An attempt to clarify the types of editors and proofreaders available, with the hope of understanding how to choose the best one for yourself.

 

Ghostwriters

 

Copy Editing: Wikipedia.org
Copy editing (also written as copy-editing or copyediting, and sometimes abbreviated to ce) is the work that an editor does to improve the formatting, style, and accuracy of text. Unlike general editing, copy editing might not involve changing the substance of the text. Copy refers to written or typewritten text for typesetting, printing, or publication. Copy editing is done before both typesetting and proofreading, the latter of which is the last step in the editorial cycle.

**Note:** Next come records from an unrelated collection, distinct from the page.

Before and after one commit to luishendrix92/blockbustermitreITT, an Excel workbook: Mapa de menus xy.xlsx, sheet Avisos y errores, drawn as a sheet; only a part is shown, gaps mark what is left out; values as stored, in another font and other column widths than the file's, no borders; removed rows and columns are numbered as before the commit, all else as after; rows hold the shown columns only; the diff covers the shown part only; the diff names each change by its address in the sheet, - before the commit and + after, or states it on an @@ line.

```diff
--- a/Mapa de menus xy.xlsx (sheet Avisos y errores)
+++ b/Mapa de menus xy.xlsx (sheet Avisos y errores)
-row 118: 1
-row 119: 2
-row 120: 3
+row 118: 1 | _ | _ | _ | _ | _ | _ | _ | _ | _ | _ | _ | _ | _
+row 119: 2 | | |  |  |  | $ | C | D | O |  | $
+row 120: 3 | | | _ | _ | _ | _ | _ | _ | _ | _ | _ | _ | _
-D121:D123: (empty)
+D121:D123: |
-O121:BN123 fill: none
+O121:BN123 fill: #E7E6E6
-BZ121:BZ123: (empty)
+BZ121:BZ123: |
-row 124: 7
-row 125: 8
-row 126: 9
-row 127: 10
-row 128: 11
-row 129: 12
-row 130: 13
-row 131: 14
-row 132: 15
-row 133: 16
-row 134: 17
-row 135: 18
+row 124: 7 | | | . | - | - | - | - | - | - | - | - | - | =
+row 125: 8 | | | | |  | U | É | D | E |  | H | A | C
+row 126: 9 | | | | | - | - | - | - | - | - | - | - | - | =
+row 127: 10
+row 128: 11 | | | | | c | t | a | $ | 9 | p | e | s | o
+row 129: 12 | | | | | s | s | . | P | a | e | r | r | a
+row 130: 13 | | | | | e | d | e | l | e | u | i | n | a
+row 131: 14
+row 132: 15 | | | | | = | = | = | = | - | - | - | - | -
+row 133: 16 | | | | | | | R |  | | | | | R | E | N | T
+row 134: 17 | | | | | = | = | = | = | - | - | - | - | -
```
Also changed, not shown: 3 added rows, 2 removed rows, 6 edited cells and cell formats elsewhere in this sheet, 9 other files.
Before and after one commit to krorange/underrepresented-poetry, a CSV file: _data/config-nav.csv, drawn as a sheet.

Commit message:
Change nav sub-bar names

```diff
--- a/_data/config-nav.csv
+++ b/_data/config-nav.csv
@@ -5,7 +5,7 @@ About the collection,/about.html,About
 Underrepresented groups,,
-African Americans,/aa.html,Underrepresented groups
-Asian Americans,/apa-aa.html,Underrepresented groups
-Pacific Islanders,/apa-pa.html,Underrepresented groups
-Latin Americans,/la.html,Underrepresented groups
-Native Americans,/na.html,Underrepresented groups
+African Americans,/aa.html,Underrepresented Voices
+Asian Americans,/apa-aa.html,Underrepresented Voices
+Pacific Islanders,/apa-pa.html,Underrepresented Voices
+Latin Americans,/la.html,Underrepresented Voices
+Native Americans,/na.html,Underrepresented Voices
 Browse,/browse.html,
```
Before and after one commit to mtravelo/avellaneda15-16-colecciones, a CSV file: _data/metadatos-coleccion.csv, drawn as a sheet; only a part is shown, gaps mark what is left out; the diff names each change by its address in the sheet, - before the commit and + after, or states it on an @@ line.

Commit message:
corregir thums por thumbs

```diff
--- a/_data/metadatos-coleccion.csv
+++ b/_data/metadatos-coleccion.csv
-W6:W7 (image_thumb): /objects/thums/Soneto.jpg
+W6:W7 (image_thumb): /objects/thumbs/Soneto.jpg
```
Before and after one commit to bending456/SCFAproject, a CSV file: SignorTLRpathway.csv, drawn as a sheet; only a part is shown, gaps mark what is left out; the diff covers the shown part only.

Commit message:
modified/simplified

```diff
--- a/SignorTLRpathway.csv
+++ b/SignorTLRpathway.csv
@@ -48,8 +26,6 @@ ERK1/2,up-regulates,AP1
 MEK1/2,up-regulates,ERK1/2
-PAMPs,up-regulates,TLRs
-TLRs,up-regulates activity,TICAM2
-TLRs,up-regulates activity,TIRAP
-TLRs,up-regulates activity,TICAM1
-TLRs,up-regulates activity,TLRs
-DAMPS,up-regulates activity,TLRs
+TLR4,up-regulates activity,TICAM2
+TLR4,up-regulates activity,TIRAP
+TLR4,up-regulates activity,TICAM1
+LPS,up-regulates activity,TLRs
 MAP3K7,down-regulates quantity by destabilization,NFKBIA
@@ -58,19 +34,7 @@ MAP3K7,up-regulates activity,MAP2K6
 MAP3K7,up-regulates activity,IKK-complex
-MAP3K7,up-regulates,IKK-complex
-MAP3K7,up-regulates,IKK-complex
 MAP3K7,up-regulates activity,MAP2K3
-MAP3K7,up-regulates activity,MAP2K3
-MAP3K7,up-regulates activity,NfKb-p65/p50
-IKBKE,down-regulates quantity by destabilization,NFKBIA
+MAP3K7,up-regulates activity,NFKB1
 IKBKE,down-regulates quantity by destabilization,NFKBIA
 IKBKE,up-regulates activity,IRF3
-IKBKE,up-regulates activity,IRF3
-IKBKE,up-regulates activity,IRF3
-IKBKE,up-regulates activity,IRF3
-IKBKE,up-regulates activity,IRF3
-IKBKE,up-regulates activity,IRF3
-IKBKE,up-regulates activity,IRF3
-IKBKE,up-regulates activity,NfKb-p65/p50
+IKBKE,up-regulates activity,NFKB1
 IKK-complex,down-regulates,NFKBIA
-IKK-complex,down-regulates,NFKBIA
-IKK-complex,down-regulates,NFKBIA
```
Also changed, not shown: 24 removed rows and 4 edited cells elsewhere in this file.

In the U.S. and Canada, an editor who does this work is called a copy editor, and an organization's highest-ranking copy editor, or the supervising editor of a group of copy editors, may be known as the copy chief, copy desk chief, or news editor. In book publishing in the United Kingdom and other parts of the world that follow British nomenclature, the term copy editor is used, but in newspaper and magazine publishing, the term is sub-editor (or the unhyphenated subeditor), commonly shortened to sub. The senior sub-editor on a title is frequently called the chief sub-editor. As the "sub" prefix suggests, British copy editors typically have less authority than regular editors.

OverviewThe "five Cs" summarize the copy editor's job: Make the copy clear, correct, concise, complete, and consistent. Copy editors should make it say what it means, and mean what it says.

Typically, copy editing involves correcting spelling, punctuation, grammar, terminology, jargon, and semantics, and ensuring that the text adheres to the publisher's style or an external style guide, such as the Chicago Manual of Style or the Associated Press Stylebook. Copy editors may shorten the text, to improve it or to fit length limits. This is particularly so in periodical publishing, where copy must be cut to fit a particular layout, and the text changed to ensure there are no "short lines".

Often, copy editors are also responsible for adding any "display copy", such as headlines, standardized headers and footers, and photo captions. And, although proofreading is a distinct task from copy editing, frequently it is one of the tasks performed by copy editors.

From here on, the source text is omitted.